Ransomware attacks often dominate the news reports because of the big impact of these ransomware attacks on healthcare organizations and their patients. Hospitals are compelled to opt for pen and paper, consultations normally get cancelled, and patient information is commonly leaked on the internet and sold to lots of cybercriminals. What is not well understood is the supply chain that makes these attacks possible.

 

Throughout the pandemic, the need for backdoor access to healthcare systems increased substantially. The number of criminals giving access also increased. The supply chains used to give credentials for healthcare networks to ransomware groups and other threat actors noticed a significantly lower barrier to conducting cyberattacks on the field.

 

2020 saw a spike in the number of Initial Access Brokers. These hackers target and breach vulnerable networks and then sell access to the highest bidding ransomware gang and/or affiliates. The CTIL Dark team claims twice the number of Initial Access Brokers in Q2 of 2020 and Q4 of 2020. Experienced hackers that could breach healthcare sites frequently join ransomware-as-a-service operations as affiliates. In 2020, a number of RaaS operations began recruitment drives targeting people who already had access to healthcare systems and could carry out a lot of attacks.

 

The CTIL Dark team notices that ransomware attacks are turning out to be more extensive, focused, and coordinated, with threat groups usually partnering and sharing resources and data. In 2020, the ransomware activity looked into by the team most often had attacks on perimeter vulnerabilities for example unpatched systems and not strong passwords in remote connectivity solutions, instead of phishing attacks.

 

The CTIL Dark team additionally discovered a higher number of databases that contain PHI being offered on darknet forums for use in specific attacks on patients, and worker databases for targeting healthcare workers to obtain access to healthcare networks.

 

Phishing attacks surged in 2020, with opportunistic threat actors leaving their typical campaigns and moving over to COVID-19 themed campaigns that tightly mirrored equipment shortages and knowledge gaps. Scams were carried out in reply to the lack in COVID-19 tests and PPE, accompanied by phony offers of antibody blood. When hydroxyquinoline was promoted as a game-changer for COVID-19 treatment, darknet suppliers stopped offering cocaine and offered doses of the drug.
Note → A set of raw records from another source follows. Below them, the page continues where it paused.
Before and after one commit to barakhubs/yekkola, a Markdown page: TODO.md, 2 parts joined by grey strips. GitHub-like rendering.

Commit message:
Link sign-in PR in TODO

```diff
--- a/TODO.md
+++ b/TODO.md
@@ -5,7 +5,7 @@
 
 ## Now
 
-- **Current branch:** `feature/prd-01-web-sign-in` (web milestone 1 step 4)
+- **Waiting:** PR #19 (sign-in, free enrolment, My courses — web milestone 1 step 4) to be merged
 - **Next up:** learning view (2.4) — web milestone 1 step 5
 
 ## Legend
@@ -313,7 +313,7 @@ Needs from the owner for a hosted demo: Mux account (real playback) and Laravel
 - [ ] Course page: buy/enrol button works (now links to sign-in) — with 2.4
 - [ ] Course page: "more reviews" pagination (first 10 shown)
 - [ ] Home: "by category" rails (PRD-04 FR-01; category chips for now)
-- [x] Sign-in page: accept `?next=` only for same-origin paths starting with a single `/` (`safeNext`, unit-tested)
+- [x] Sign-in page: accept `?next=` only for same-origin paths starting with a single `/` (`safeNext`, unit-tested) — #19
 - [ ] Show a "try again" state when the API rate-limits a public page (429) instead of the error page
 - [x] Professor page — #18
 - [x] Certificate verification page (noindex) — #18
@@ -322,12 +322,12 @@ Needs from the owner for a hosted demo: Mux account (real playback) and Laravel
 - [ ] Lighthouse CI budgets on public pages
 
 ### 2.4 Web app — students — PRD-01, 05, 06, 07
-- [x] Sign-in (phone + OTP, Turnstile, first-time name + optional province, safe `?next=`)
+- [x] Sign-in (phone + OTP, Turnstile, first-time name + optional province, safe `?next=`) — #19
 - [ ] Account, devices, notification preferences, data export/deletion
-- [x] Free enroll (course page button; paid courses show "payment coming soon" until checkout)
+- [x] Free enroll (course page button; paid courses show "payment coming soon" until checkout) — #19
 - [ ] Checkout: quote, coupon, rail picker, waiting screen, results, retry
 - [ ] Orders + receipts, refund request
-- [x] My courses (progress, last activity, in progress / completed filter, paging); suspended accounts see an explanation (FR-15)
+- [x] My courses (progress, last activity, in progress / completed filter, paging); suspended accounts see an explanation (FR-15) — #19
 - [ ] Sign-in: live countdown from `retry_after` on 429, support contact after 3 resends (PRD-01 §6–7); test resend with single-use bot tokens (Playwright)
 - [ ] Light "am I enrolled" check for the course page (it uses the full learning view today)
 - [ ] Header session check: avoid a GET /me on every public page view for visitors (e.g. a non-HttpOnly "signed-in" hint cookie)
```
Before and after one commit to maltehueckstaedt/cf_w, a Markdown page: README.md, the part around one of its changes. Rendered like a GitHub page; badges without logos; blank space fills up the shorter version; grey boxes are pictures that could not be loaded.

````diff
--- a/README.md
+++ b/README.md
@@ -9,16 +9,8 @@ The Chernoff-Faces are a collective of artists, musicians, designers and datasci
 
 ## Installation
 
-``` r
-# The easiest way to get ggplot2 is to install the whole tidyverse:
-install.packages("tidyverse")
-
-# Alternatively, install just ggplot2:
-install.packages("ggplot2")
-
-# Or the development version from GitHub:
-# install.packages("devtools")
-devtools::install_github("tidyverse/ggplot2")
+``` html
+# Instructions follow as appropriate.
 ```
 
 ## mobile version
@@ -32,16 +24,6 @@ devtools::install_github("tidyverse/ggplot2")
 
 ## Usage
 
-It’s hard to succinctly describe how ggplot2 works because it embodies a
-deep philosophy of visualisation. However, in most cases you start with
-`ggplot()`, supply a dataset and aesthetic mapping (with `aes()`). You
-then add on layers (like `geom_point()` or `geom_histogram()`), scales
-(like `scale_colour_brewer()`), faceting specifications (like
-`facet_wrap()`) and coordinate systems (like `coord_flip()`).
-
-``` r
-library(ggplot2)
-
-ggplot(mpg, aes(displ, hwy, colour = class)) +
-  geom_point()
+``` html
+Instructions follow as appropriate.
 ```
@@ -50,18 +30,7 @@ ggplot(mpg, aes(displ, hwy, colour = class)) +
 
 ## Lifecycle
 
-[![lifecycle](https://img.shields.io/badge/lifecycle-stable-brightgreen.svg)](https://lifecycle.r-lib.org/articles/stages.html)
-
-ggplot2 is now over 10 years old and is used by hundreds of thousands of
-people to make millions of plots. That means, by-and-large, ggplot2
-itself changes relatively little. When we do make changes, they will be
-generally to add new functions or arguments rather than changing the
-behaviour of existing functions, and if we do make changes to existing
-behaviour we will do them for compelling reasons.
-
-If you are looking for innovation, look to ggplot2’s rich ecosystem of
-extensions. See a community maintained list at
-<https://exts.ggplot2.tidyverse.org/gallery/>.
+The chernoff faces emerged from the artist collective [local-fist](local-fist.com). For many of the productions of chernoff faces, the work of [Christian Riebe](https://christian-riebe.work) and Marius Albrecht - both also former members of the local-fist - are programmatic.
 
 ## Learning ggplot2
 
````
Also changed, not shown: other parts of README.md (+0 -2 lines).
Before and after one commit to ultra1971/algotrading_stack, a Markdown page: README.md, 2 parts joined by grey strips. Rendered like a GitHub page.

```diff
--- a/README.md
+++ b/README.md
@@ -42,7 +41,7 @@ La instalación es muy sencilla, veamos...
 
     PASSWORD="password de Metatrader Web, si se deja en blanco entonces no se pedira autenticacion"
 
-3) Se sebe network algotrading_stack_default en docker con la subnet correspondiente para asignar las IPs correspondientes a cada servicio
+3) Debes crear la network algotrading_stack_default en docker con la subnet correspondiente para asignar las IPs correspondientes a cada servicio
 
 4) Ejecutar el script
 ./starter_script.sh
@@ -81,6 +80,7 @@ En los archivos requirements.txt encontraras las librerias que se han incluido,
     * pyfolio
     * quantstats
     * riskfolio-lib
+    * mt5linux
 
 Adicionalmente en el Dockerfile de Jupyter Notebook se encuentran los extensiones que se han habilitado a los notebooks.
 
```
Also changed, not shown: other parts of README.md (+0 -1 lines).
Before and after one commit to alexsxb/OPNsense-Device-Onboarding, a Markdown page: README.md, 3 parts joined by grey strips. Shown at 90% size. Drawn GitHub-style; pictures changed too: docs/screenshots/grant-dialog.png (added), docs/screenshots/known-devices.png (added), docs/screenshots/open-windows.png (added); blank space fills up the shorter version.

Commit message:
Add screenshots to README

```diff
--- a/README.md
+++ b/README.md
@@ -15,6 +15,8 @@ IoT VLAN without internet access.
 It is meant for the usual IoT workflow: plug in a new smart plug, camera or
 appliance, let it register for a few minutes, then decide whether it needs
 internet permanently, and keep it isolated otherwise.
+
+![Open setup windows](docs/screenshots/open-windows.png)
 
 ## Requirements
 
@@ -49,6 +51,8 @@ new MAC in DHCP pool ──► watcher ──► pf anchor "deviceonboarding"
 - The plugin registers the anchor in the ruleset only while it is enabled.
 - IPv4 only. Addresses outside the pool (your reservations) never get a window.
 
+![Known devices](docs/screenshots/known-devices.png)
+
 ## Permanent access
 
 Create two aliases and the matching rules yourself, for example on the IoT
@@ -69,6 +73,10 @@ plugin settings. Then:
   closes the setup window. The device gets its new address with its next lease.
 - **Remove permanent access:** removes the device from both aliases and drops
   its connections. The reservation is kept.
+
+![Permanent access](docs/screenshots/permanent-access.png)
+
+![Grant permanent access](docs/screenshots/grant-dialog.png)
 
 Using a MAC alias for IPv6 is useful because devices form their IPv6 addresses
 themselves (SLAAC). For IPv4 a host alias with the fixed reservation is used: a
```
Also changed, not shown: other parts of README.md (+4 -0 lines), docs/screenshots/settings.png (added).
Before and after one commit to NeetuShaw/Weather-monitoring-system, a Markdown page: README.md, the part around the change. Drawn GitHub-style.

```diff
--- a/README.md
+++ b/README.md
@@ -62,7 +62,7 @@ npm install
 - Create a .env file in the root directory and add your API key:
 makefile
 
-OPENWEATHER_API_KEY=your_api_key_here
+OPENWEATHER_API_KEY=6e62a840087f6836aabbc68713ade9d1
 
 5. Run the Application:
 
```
Right now, as the vaccine rollout began, scammers have moved to presenting bogus vaccines.

 

CTIL has forecasted that attacks aimed towards the healthcare field will likely go higher in 2021 as opposed to diminish, so it is important for healthcare establishments to stay on high alert and take advantage of data from cybersecurity providers, law enforcement, health-ISACs, and companies like CTIL league and enforce policies, guidelines, and protections to fight these threats.